━━ Task inputs

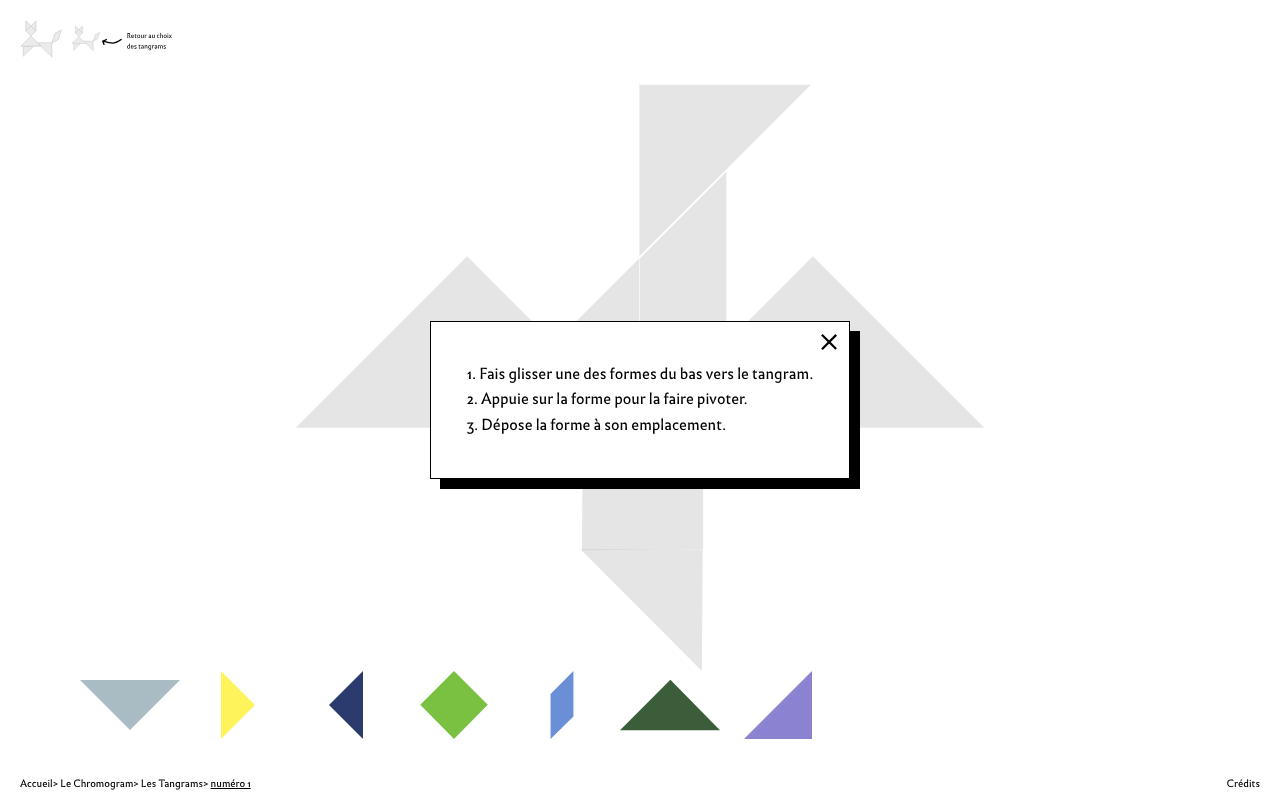
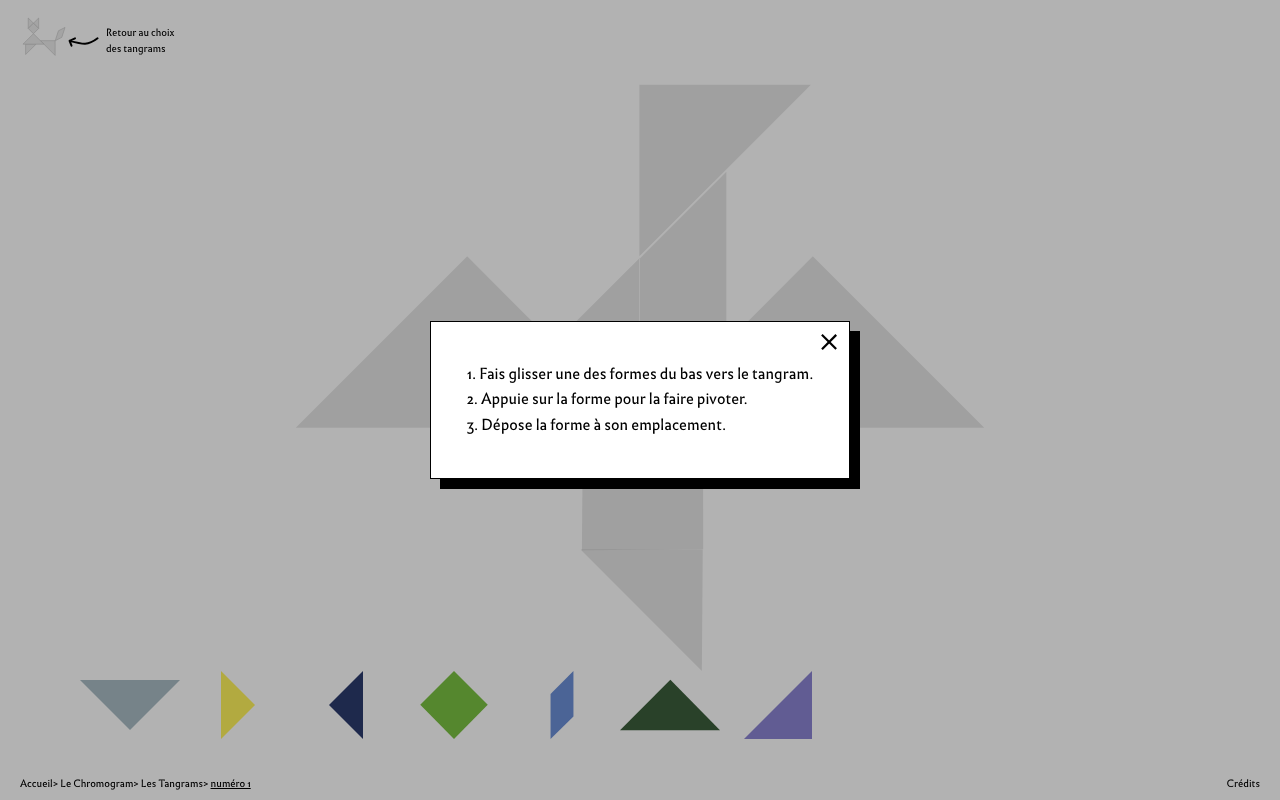
Before and after one commit to theopaolo/tangram-app, a SvelteKit app: page /puzzle/1 in a window 1280 px wide. Built offline with nearby package versions, Linux system fonts and the light colour scheme.

Commit message:
close_succcess_ajustement

```diff
--- a/src/routes/puzzle/[id]/+page.svelte
+++ b/src/routes/puzzle/[id]/+page.svelte
@@ -17,6 +17,7 @@
   } from '../../../lib/puzzleDebug.js';
 
 
+  let showHelp = $state(true); // rune => re-render quand on assigne
 
   // Get puzzle ID from URL params
   const puzzleId = $derived($page.params.id);
@@ -635,17 +636,10 @@
   }
   .success-message {
       position: fixed;
-      top: 80%;
-      left: 50%;
-      transform: translate(-50%, -50%);
-      background: #000;
-      color: white;
-      padding: 2rem 1rem;
-      padding-bottom: 1rem;
-      font-size: 1rem;
+      bottom: 150px;
+      right: 40px;
       z-index: 2000;
-      text-align: center;
-      min-width: max-content;
+
   }
 
   .action-buttons {
@@ -715,40 +709,44 @@
   }
 </style>
 
-<header class="fixed left-5 top-0 z-10 flex items-center pt-[20px] mix-blend-difference">
+<header class="fixed left-5 top-0 z-10 flex items-center pt-4 mix-blend-difference">
     <a href="/puzzles" class="flex gap-2" aria-label="Retour à l'accueil">
-      <img
+      <!-- <img
       src="/images/chat.svg"
       alt="grey"
       class="h-auto !w-[42px]"
-    />
+    /> -->
       <img
       src="/images/retour_tangrams.svg"
       alt="retour"
-      class="h-auto !w-[106.7px]"
+      class="h-auto !w-[162px]"
     />
     </a>
 </header>
 
 
-<div class="fixed w-full h-svh flex items-center pointer-events-none z-100000000000000">
-
-  <div class="relative mx-auto w-max border drop-shadow-[var(--my-drop-shadow)] text-bouton px-9 py-10 max-h-max bg-white">
-    <button
+{#if showHelp}
+  <div class="fixed inset-0 z-[9999] grid place-items-center">
+    <div class="absolute inset-0 bg-black/30" onclick={() => showHelp = false} />
+    <div class="relative mx-auto w-max border drop-shadow-[var(--my-drop-shadow)] text-bouton px-9 py-10 max-h-max bg-white">
+      <button
         type="button"
-        class="absolute right-3 top-3"
+        class="absolute right-3 top-3 oki"
         aria-label="Fermer l'aide"
+        onclick={() => showHelp = false}
       >
         <svg width="16" height="16" viewBox="0 0 29 29" fill="black" xmlns="http://www.w3.org/2000/svg">
           <path d="M28.8613 25.8936L26.0347 28.7238L0.173337 2.83019L3 0L28.8613 25.8936Z" fill="black"/>
           <path d="M3.13867 28.8936L0.312005 26.0634L26.1733 0.16981L29 3L3.13867 28.8936Z" fill="black"/>
         </svg>
-		</button>
-    1. Fais glisser une des formes du bas vers le tangram.<br/>
-    2. Appuie sur la forme pour la faire pivoter.<br/>
-    3. Dépose la forme à son emplacement.<br/>
+      </button>
+
+      <p>1. Fais glisser une des formes du bas vers le tangram.</p>
+      <p>2. Appuie sur la forme pour la faire pivoter.</p>
+      <p>3. Dépose la forme à son emplacement.</p>
+    </div>
   </div>
-</div>
+{/if}
 
 <div class="puzzle-wrapper" onpointerdown={unlockAudio}>
 
@@ -837,14 +835,16 @@
 	<Breadcrumb items={breadcrumbItems} />
 </footer>
 
-  {#if puzzleSolved}
-    <div class="success-message" transition:fly={{ y: 20, duration: 300 }}>
+{#if puzzleSolved}
+    <div class="success-message text-corps" transition:fly={{ y: 20, duration: 300 }}>
       <button class="absolute top-2 right-2 text-white" onclick={() => puzzleSolved = false}>✕</button>
-      <p> Bravo ! Tu as complété le tangram !</p>
-      <div class="mt-2">
-          <button class="bg-white text-black p-2 px-4 text-xs" onclick={() => goto('/puzzles')}>Retour à la liste des tangrams</button>
+      <div class="mt-2 flex flex-row gap-5">
+
+          <!-- <button class="inf-bold w-fit w-max border bg-white px-[14px] py-1 tracking-[4%] drop-shadow-[var(--my-drop-shadow)]" onclick={() => goto('/puzzles')}>Retour aux tangrams</button> -->
+          <button class="inf-bold w-fit w-max border bg-white px-[14px] py-1 tracking-[4%] drop-shadow-[var(--my-drop-shadow)]">Recommencer<br/>ce tangram ?</button>
       </div>
     </div>
+
   {/if}
 
     <!-- Debug Panel - Only shown when DEBUG_MODE is true -->
```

━━━━

# What you should do
All of the material must be repeated exactly in the answer, apart from the pictures.

# Answer to this exercise
Before and after one commit to theopaolo/tangram-app, a SvelteKit app: page /puzzle/1 in a window 1280 px wide. Built offline with nearby package versions, Linux system fonts and the light colour scheme.

Commit message:
close_succcess_ajustement

```diff
--- a/src/routes/puzzle/[id]/+page.svelte
+++ b/src/routes/puzzle/[id]/+page.svelte
@@ -17,6 +17,7 @@
   } from '../../../lib/puzzleDebug.js';
 
 
+  let showHelp = $state(true); // rune => re-render quand on assigne
 
   // Get puzzle ID from URL params
   const puzzleId = $derived($page.params.id);
@@ -635,17 +636,10 @@
   }
   .success-message {
       position: fixed;
-      top: 80%;
-      left: 50%;
-      transform: translate(-50%, -50%);
-      background: #000;
-      color: white;
-      padding: 2rem 1rem;
-      padding-bottom: 1rem;
-      font-size: 1rem;
+      bottom: 150px;
+      right: 40px;
       z-index: 2000;
-      text-align: center;
-      min-width: max-content;
+
   }
 
   .action-buttons {
@@ -715,40 +709,44 @@
   }
 </style>
 
-<header class="fixed left-5 top-0 z-10 flex items-center pt-[20px] mix-blend-difference">
+<header class="fixed left-5 top-0 z-10 flex items-center pt-4 mix-blend-difference">
     <a href="/puzzles" class="flex gap-2" aria-label="Retour à l'accueil">
-      <img
+      <!-- <img
       src="/images/chat.svg"
       alt="grey"
       class="h-auto !w-[42px]"
-    />
+    /> -->
       <img
       src="/images/retour_tangrams.svg"
       alt="retour"
-      class="h-auto !w-[106.7px]"
+      class="h-auto !w-[162px]"
     />
     </a>
 </header>
 
 
-<div class="fixed w-full h-svh flex items-center pointer-events-none z-100000000000000">
-
-  <div class="relative mx-auto w-max border drop-shadow-[var(--my-drop-shadow)] text-bouton px-9 py-10 max-h-max bg-white">
-    <button
+{#if showHelp}
+  <div class="fixed inset-0 z-[9999] grid place-items-center">
+    <div class="absolute inset-0 bg-black/30" onclick={() => showHelp = false} />
+    <div class="relative mx-auto w-max border drop-shadow-[var(--my-drop-shadow)] text-bouton px-9 py-10 max-h-max bg-white">
+      <button
         type="button"
-        class="absolute right-3 top-3"
+        class="absolute right-3 top-3 oki"
         aria-label="Fermer l'aide"
+        onclick={() => showHelp = false}
       >
         <svg width="16" height="16" viewBox="0 0 29 29" fill="black" xmlns="http://www.w3.org/2000/svg">
           <path d="M28.8613 25.8936L26.0347 28.7238L0.173337 2.83019L3 0L28.8613 25.8936Z" fill="black"/>
           <path d="M3.13867 28.8936L0.312005 26.0634L26.1733 0.16981L29 3L3.13867 28.8936Z" fill="black"/>
         </svg>
-		</button>
-    1. Fais glisser une des formes du bas vers le tangram.<br/>
-    2. Appuie sur la forme pour la faire pivoter.<br/>
-    3. Dépose la forme à son emplacement.<br/>
+      </button>
+
+      <p>1. Fais glisser une des formes du bas vers le tangram.</p>
+      <p>2. Appuie sur la forme pour la faire pivoter.</p>
+      <p>3. Dépose la forme à son emplacement.</p>
+    </div>
   </div>
-</div>
+{/if}
 
 <div class="puzzle-wrapper" onpointerdown={unlockAudio}>
 
@@ -837,14 +835,16 @@
 	<Breadcrumb items={breadcrumbItems} />
 </footer>
 
-  {#if puzzleSolved}
-    <div class="success-message" transition:fly={{ y: 20, duration: 300 }}>
+{#if puzzleSolved}
+    <div class="success-message text-corps" transition:fly={{ y: 20, duration: 300 }}>
       <button class="absolute top-2 right-2 text-white" onclick={() => puzzleSolved = false}>✕</button>
-      <p> Bravo ! Tu as complété le tangram !</p>
-      <div class="mt-2">
-          <button class="bg-white text-black p-2 px-4 text-xs" onclick={() => goto('/puzzles')}>Retour à la liste des tangrams</button>
+      <div class="mt-2 flex flex-row gap-5">
+
+          <!-- <button class="inf-bold w-fit w-max border bg-white px-[14px] py-1 tracking-[4%] drop-shadow-[var(--my-drop-shadow)]" onclick={() => goto('/puzzles')}>Retour aux tangrams</button> -->
+          <button class="inf-bold w-fit w-max border bg-white px-[14px] py-1 tracking-[4%] drop-shadow-[var(--my-drop-shadow)]">Recommencer<br/>ce tangram ?</button>
       </div>
     </div>
+
   {/if}
 
     <!-- Debug Panel - Only shown when DEBUG_MODE is true -->
```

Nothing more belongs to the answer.